|Sept. 27||Sun.||9:07 PM EDT||Partial Lunar Eclipse begins|
|Sept. 27||Sun.||9:46 PM EEDT||Moon @ perigee (356,877 km / 221,753 mi) (Nearest of year.)|
|Sept. 27||Sun.||10:11 PM EDT||Lunar Eclipse Totality begins|
|Sept. 27||Sun.||10:47 PM EDT||Maximum Lunar Eclipse|
|Sept. 27||Sun.||10:50 PM EDT||Full Moon ("Harvest Moon")|
|Sept. 27||Sun.||11:23 PM EDT||Lunar Eclipse Totality ends|
|Sept. 28||Mon.||12:27 AM EDT||Partial Lunar Eclipse ends|
|Sept. 28||Mon.||1:22 AM EDT||Penumbral Lunar Eclipse ends|
|Sept. 28||Mon.||9:00 PM EDT||Moon 1.0° S of Uranus|
|Sept. 28||Mon.||11:00 PM EDT||Vesta @ opposition|
|Sept. 30||Wed.||11:00 AM EDT||Mercury @ inferior conjunction|
* bold = cool or important!
A Preview of Remaining 2015 Events
|Oct. 8 - 9||Draconid meteors peak (poor)|
|Oct. 11||Uranus @ opposition|
|Oct. 15||Dawn spacecraaft leaves HAMO Ceres orbit|
|Oct. 16||Mercury @ greatest elongation west (morning "star")|
|Oct. 17||Mars 27' to upper left of Jupiter|
|Oct. 21 - 22||Orionid meteors peak (excellent)|
|Oct. 26||Venus @ greatest elongation west (morning "star")|
|Oct. 26||Venus 1.1° to lower right of Jupiter, 3° to upper right of Mars|
|Nov. 3||Venus 40' to lower right of Mars|
|Nov. 5 - 6||S. Taurid meteors peak (poor)|
|Nov. 12||N. Taurid meteors peak|
|Nov. 17 - 18||Leonid meteors peak (excellent)|

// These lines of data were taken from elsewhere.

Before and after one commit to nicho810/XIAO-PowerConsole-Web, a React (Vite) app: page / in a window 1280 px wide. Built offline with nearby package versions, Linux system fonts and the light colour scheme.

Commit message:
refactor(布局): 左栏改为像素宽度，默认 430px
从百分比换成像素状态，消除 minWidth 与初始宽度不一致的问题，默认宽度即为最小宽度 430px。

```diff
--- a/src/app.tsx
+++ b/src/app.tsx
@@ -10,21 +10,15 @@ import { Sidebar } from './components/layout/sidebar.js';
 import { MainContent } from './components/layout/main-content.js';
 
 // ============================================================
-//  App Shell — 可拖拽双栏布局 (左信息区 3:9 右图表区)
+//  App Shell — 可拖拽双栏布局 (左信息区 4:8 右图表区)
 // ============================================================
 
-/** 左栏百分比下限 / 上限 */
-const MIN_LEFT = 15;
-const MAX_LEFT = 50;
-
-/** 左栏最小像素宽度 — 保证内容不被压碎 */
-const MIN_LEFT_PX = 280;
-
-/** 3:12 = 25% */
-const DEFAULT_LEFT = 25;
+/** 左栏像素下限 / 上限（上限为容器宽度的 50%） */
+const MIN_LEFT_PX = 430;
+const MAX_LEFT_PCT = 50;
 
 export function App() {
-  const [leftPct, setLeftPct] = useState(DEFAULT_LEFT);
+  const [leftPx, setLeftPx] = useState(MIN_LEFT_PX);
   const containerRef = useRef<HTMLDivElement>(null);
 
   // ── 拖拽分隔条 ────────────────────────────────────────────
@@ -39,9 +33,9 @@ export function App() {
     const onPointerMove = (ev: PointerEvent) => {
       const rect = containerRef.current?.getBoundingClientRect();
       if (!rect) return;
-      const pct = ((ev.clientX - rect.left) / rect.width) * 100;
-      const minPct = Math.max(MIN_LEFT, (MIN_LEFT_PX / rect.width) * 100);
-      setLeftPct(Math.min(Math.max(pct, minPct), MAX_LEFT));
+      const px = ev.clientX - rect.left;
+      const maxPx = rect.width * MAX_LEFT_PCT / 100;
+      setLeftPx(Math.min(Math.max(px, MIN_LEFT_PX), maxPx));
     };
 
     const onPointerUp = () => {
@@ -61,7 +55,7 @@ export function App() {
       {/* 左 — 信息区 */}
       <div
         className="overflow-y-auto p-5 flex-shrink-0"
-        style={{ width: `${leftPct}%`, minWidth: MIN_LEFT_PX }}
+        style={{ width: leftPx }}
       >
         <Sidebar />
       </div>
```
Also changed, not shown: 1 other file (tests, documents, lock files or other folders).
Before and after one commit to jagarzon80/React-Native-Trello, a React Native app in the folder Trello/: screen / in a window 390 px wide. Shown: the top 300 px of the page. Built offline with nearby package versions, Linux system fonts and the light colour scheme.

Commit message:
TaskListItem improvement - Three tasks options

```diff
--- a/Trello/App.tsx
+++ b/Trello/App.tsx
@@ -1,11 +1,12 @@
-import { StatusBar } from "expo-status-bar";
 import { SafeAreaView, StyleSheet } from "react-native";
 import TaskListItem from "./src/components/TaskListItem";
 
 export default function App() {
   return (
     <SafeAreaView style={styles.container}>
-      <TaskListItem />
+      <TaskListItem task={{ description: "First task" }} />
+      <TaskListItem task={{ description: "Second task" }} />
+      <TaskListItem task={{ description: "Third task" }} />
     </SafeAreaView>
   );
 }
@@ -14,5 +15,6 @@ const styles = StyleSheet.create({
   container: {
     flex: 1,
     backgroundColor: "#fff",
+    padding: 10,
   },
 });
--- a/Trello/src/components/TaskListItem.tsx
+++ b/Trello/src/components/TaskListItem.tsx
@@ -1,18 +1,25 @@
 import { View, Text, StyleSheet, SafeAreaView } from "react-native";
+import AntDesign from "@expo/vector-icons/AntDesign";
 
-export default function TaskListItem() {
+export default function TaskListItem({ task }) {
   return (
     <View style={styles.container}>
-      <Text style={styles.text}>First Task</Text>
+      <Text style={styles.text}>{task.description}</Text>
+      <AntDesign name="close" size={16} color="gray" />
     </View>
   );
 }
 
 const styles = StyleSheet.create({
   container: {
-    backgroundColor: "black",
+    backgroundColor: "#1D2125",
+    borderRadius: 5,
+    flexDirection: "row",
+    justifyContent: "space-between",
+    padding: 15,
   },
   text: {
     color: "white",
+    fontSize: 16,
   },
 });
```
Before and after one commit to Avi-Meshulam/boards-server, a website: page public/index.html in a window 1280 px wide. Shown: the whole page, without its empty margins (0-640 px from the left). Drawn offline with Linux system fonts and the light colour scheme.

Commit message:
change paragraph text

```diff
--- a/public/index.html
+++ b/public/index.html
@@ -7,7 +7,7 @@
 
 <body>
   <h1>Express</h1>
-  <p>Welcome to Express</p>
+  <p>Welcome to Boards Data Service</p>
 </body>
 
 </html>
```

|Nov. 26||Moon occults Aldebaran|
|Nov. 30||Saturn @ solar conjunction|
|Dec. 7||Waning crescent Moon occults Venus (daytime event)|
|Dec. 8||Dawn spacecraft enters Low Altitude Mapping Orbit (LAMO) (375 km)|
|Dec. 8 - 9||Earliest sunset (4:12 PM)|
|Dec. 13 - 14||Geminid meteors peak (excellent)|
|Dec. 21||December Solstice|
|Dec. 22 - 23||Ursid meteors peak (poor)|
|Dec. 29||Mercury @ greatest elongation east (evening "star")|
August 2015 Star Chart